Directions - Copy, from the data below, every line that has "docs" in it.

>>>>>

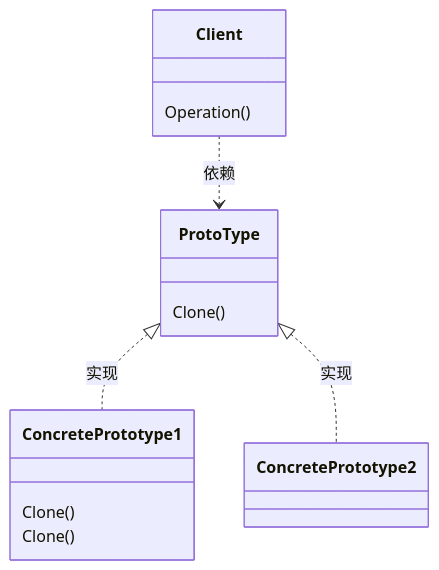
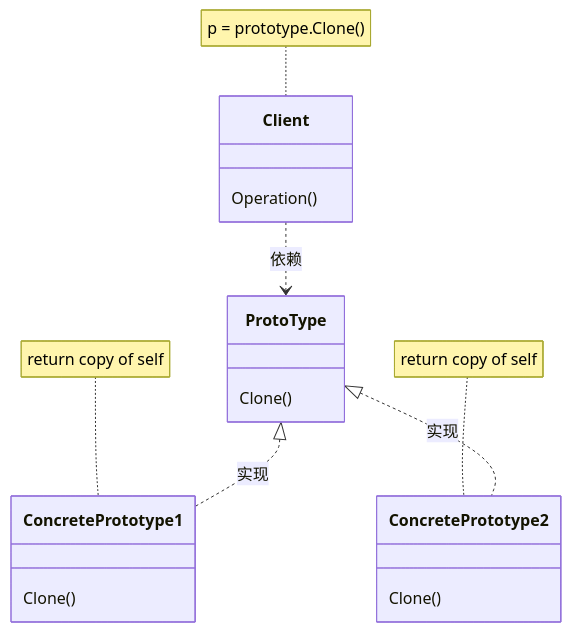
One commit to David-5-5/tutorial changed diagram 12 of 16 in docs/designpattern/creator.md. Above: the diagram before and after it, drawn with Mermaid. The commit also changed other lines of this file, not shown here.

Commit message:
Add note for class diagram

````diff
--- a/docs/designpattern/creator.md
+++ b/docs/designpattern/creator.md
@@ -776,24 +787,31 @@
 ```mermaid
 classDiagram
 
 class Client {
 	Operation()
 }
+
+note for Client "p = prototype.Clone()"
 
 class ProtoType {
 	Clone()
 }
 
 class ConcretePrototype1 {
 	Clone()
 }
 
-class ConcretePrototype1 {
+class ConcretePrototype2 {
 	Clone()
 }
 
 Client ..> ProtoType : 依赖
 
 ProtoType <|.. ConcretePrototype1 : 实现
 ProtoType <|.. ConcretePrototype2 : 实现
+
+note for ConcretePrototype1 "return copy of self"
+
+note for ConcretePrototype2 "return copy of self"
+
 ```
````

<<<<<

Answer -
One commit to David-5-5/tutorial changed diagram 12 of 16 in docs/designpattern/creator.md. Above: the diagram before and after it, drawn with Mermaid. The commit also changed other lines of this file, not shown here.
--- a/docs/designpattern/creator.md
+++ b/docs/designpattern/creator.md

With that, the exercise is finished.